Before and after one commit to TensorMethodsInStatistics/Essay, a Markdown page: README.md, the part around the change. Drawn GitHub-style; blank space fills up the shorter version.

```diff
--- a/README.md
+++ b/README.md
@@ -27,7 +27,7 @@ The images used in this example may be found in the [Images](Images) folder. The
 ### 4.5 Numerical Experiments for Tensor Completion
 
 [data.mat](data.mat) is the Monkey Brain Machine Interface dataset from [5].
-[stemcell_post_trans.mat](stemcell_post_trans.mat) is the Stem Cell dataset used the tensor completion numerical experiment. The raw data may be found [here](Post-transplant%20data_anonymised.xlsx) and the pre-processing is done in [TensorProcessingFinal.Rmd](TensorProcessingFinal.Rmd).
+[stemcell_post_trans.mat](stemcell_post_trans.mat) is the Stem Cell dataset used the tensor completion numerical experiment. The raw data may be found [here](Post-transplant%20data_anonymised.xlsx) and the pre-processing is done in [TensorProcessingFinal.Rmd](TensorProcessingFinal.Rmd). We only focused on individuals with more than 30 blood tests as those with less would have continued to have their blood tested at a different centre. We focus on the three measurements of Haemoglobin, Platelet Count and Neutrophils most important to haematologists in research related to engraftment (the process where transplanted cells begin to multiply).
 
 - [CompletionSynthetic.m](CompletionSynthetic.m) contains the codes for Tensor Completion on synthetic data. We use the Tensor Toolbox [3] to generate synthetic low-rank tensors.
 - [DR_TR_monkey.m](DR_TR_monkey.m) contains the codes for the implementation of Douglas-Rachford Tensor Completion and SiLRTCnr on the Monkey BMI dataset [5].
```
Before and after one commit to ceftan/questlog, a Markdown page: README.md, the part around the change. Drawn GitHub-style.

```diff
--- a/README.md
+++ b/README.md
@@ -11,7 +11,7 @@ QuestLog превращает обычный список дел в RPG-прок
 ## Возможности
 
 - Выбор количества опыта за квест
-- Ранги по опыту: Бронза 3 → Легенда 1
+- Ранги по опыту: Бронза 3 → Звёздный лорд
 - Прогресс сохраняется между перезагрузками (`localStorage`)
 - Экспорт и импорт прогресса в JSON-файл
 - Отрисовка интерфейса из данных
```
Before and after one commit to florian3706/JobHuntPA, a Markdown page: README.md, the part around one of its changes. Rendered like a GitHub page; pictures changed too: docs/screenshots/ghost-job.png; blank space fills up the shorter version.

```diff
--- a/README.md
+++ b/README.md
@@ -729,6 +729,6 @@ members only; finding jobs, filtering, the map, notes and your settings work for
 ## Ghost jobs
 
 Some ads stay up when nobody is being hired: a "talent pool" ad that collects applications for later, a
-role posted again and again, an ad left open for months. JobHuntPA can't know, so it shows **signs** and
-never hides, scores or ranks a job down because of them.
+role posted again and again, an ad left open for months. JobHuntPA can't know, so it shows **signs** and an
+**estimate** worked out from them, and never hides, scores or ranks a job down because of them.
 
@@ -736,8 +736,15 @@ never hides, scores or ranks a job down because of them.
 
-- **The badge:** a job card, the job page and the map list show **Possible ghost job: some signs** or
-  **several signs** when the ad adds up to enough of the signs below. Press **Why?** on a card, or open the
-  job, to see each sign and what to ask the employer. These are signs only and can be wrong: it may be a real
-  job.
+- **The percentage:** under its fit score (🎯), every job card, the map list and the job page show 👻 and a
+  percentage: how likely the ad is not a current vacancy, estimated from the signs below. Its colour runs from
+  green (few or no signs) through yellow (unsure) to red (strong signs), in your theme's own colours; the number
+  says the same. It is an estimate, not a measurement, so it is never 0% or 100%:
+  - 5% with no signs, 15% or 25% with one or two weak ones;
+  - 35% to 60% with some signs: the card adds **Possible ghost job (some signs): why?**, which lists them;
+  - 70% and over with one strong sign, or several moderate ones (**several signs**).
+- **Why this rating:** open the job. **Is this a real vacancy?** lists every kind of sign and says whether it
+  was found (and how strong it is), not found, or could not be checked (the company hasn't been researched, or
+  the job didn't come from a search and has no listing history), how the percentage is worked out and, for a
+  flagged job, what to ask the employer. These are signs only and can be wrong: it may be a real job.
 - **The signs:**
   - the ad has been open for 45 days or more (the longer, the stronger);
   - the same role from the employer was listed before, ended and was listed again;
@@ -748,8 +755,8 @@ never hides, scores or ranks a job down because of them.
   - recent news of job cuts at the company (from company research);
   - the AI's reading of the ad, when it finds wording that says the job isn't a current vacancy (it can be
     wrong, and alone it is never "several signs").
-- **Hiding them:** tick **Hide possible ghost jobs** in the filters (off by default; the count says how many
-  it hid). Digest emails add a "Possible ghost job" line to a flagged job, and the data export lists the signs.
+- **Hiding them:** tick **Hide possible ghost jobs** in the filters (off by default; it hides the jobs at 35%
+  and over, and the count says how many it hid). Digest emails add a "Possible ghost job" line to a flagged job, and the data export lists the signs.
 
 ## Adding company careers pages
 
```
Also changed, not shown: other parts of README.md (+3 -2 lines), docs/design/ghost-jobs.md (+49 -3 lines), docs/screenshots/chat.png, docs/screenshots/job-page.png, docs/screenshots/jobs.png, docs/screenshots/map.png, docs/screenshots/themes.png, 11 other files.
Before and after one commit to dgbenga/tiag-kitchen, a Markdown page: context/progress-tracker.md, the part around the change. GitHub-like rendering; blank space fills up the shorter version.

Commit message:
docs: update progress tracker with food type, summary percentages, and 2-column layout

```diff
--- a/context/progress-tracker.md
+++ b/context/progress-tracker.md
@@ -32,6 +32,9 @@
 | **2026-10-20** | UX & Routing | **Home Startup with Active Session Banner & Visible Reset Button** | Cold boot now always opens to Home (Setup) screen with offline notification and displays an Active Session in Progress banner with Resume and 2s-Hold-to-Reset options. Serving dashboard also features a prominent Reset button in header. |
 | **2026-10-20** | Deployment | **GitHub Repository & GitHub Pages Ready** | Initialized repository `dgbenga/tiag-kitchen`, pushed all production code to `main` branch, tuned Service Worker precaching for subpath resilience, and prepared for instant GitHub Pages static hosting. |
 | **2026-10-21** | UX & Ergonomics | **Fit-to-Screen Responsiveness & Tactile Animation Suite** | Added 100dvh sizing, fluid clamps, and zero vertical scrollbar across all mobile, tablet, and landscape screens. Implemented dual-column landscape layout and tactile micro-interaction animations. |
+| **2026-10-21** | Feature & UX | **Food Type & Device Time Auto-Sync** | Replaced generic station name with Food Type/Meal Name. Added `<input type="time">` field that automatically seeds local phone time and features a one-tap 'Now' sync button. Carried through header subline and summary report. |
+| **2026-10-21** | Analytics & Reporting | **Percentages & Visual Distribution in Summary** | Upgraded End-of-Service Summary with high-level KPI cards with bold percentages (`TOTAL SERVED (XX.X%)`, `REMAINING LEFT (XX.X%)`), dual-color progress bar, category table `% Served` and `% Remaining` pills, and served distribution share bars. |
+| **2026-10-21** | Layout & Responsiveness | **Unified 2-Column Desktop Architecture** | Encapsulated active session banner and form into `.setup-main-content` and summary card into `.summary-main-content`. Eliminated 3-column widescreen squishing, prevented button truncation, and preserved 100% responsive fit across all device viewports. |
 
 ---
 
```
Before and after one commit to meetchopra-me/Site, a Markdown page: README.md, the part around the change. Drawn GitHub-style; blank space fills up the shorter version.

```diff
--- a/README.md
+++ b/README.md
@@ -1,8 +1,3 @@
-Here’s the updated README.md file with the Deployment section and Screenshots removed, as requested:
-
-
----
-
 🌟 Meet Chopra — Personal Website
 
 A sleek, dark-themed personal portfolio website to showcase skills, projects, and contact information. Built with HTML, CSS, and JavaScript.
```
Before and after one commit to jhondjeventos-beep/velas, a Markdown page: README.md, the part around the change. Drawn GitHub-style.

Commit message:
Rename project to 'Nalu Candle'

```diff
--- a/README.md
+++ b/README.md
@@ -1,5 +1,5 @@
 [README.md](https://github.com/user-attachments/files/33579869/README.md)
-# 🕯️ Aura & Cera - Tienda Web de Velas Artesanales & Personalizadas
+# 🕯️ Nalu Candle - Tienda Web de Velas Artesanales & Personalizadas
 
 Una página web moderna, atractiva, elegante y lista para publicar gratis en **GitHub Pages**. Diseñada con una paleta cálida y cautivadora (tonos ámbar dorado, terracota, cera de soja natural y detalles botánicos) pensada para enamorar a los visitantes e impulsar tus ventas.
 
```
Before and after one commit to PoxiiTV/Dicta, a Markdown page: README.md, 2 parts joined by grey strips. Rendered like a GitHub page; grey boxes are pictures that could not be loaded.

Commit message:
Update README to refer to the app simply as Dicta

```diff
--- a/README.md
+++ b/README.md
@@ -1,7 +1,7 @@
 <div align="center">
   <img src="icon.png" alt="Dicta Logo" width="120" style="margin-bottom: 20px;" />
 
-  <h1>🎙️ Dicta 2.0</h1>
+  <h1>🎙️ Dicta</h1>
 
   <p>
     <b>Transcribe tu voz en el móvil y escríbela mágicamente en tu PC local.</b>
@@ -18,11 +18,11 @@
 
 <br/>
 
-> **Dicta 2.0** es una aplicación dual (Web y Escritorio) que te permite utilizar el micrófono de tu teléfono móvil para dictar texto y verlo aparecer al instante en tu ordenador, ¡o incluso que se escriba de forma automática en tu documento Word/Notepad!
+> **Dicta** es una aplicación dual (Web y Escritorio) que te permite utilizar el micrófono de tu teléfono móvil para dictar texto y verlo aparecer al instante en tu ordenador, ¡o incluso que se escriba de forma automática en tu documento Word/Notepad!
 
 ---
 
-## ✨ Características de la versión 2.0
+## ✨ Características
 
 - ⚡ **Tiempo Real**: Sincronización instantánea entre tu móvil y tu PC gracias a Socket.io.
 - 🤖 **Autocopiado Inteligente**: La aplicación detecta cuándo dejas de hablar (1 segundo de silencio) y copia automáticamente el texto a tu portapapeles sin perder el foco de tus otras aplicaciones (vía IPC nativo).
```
* * *
YOUR TASK -> Give the number of lines above in which the word "Ранги" occurs, with nothing else.

ANSWER BELOW -> 2